Source material:
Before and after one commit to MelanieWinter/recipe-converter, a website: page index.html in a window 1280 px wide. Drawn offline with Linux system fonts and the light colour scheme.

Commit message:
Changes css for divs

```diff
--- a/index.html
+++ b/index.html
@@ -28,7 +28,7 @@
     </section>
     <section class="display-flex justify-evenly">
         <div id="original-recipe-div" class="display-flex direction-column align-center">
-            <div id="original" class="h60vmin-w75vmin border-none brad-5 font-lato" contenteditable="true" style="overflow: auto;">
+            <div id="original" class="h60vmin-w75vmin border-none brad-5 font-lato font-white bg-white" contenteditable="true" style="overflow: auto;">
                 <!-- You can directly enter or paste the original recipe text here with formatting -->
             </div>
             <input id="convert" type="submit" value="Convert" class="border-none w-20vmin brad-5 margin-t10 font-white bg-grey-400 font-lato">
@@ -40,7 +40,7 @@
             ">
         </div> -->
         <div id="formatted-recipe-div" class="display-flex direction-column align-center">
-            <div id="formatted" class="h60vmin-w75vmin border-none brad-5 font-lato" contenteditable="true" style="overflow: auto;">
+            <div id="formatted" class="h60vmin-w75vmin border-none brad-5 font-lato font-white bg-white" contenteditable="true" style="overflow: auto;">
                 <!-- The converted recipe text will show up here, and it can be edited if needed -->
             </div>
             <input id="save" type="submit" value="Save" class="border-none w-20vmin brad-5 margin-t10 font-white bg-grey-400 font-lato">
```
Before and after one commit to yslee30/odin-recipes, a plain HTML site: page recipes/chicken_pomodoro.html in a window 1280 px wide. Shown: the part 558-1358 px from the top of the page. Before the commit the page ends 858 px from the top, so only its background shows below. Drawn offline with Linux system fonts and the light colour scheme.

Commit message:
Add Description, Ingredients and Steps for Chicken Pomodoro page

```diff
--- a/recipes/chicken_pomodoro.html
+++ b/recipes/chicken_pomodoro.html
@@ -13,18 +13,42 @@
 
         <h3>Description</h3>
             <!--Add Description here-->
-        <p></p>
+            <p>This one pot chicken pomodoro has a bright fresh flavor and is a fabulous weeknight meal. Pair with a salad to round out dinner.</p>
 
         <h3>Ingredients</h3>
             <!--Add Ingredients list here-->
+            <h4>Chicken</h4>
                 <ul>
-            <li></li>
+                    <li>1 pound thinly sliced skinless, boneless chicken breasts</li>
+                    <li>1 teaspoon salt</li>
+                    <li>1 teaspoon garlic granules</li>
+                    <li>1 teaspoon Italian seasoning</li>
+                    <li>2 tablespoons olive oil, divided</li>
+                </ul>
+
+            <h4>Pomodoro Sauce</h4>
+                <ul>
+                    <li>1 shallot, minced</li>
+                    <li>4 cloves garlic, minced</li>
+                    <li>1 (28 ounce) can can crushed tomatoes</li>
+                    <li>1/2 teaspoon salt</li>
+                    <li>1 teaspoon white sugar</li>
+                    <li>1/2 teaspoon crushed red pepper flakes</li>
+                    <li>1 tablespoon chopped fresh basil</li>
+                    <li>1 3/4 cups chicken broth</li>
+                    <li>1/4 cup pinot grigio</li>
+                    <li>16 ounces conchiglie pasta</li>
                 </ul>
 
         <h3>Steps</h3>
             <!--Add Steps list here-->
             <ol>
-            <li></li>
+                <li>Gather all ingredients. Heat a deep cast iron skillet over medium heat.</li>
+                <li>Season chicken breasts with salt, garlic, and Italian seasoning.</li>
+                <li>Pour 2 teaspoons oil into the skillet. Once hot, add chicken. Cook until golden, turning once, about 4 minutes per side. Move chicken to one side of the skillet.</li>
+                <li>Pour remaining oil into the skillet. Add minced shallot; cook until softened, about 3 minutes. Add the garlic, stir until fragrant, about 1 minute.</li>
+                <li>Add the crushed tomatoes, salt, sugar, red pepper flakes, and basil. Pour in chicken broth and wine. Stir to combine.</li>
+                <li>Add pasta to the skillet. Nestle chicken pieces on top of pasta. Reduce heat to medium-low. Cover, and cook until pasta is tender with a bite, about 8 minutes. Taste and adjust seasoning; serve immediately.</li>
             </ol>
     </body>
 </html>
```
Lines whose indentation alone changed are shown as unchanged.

Exercise goal: In your response, give all the records again with nothing altered.

Finished task:
Before and after one commit to MelanieWinter/recipe-converter, a website: page index.html in a window 1280 px wide. Drawn offline with Linux system fonts and the light colour scheme.

Commit message:
Changes css for divs

```diff
--- a/index.html
+++ b/index.html
@@ -28,7 +28,7 @@
     </section>
     <section class="display-flex justify-evenly">
         <div id="original-recipe-div" class="display-flex direction-column align-center">
-            <div id="original" class="h60vmin-w75vmin border-none brad-5 font-lato" contenteditable="true" style="overflow: auto;">
+            <div id="original" class="h60vmin-w75vmin border-none brad-5 font-lato font-white bg-white" contenteditable="true" style="overflow: auto;">
                 <!-- You can directly enter or paste the original recipe text here with formatting -->
             </div>
             <input id="convert" type="submit" value="Convert" class="border-none w-20vmin brad-5 margin-t10 font-white bg-grey-400 font-lato">
@@ -40,7 +40,7 @@
             ">
         </div> -->
         <div id="formatted-recipe-div" class="display-flex direction-column align-center">
-            <div id="formatted" class="h60vmin-w75vmin border-none brad-5 font-lato" contenteditable="true" style="overflow: auto;">
+            <div id="formatted" class="h60vmin-w75vmin border-none brad-5 font-lato font-white bg-white" contenteditable="true" style="overflow: auto;">
                 <!-- The converted recipe text will show up here, and it can be edited if needed -->
             </div>
             <input id="save" type="submit" value="Save" class="border-none w-20vmin brad-5 margin-t10 font-white bg-grey-400 font-lato">
```
Before and after one commit to yslee30/odin-recipes, a plain HTML site: page recipes/chicken_pomodoro.html in a window 1280 px wide. Shown: the part 558-1358 px from the top of the page. Before the commit the page ends 858 px from the top, so only its background shows below. Drawn offline with Linux system fonts and the light colour scheme.

Commit message:
Add Description, Ingredients and Steps for Chicken Pomodoro page

```diff
--- a/recipes/chicken_pomodoro.html
+++ b/recipes/chicken_pomodoro.html
@@ -13,18 +13,42 @@
 
         <h3>Description</h3>
             <!--Add Description here-->
-        <p></p>
+            <p>This one pot chicken pomodoro has a bright fresh flavor and is a fabulous weeknight meal. Pair with a salad to round out dinner.</p>
 
         <h3>Ingredients</h3>
             <!--Add Ingredients list here-->
+            <h4>Chicken</h4>
                 <ul>
-            <li></li>
+                    <li>1 pound thinly sliced skinless, boneless chicken breasts</li>
+                    <li>1 teaspoon salt</li>
+                    <li>1 teaspoon garlic granules</li>
+                    <li>1 teaspoon Italian seasoning</li>
+                    <li>2 tablespoons olive oil, divided</li>
+                </ul>
+
+            <h4>Pomodoro Sauce</h4>
+                <ul>
+                    <li>1 shallot, minced</li>
+                    <li>4 cloves garlic, minced</li>
+                    <li>1 (28 ounce) can can crushed tomatoes</li>
+                    <li>1/2 teaspoon salt</li>
+                    <li>1 teaspoon white sugar</li>
+                    <li>1/2 teaspoon crushed red pepper flakes</li>
+                    <li>1 tablespoon chopped fresh basil</li>
+                    <li>1 3/4 cups chicken broth</li>
+                    <li>1/4 cup pinot grigio</li>
+                    <li>16 ounces conchiglie pasta</li>
                 </ul>
 
         <h3>Steps</h3>
             <!--Add Steps list here-->
             <ol>
-            <li></li>
+                <li>Gather all ingredients. Heat a deep cast iron skillet over medium heat.</li>
+                <li>Season chicken breasts with salt, garlic, and Italian seasoning.</li>
+                <li>Pour 2 teaspoons oil into the skillet. Once hot, add chicken. Cook until golden, turning once, about 4 minutes per side. Move chicken to one side of the skillet.</li>
+                <li>Pour remaining oil into the skillet. Add minced shallot; cook until softened, about 3 minutes. Add the garlic, stir until fragrant, about 1 minute.</li>
+                <li>Add the crushed tomatoes, salt, sugar, red pepper flakes, and basil. Pour in chicken broth and wine. Stir to combine.</li>
+                <li>Add pasta to the skillet. Nestle chicken pieces on top of pasta. Reduce heat to medium-low. Cover, and cook until pasta is tender with a bite, about 8 minutes. Taste and adjust seasoning; serve immediately.</li>
             </ol>
     </body>
 </html>
```
Lines whose indentation alone changed are shown as unchanged.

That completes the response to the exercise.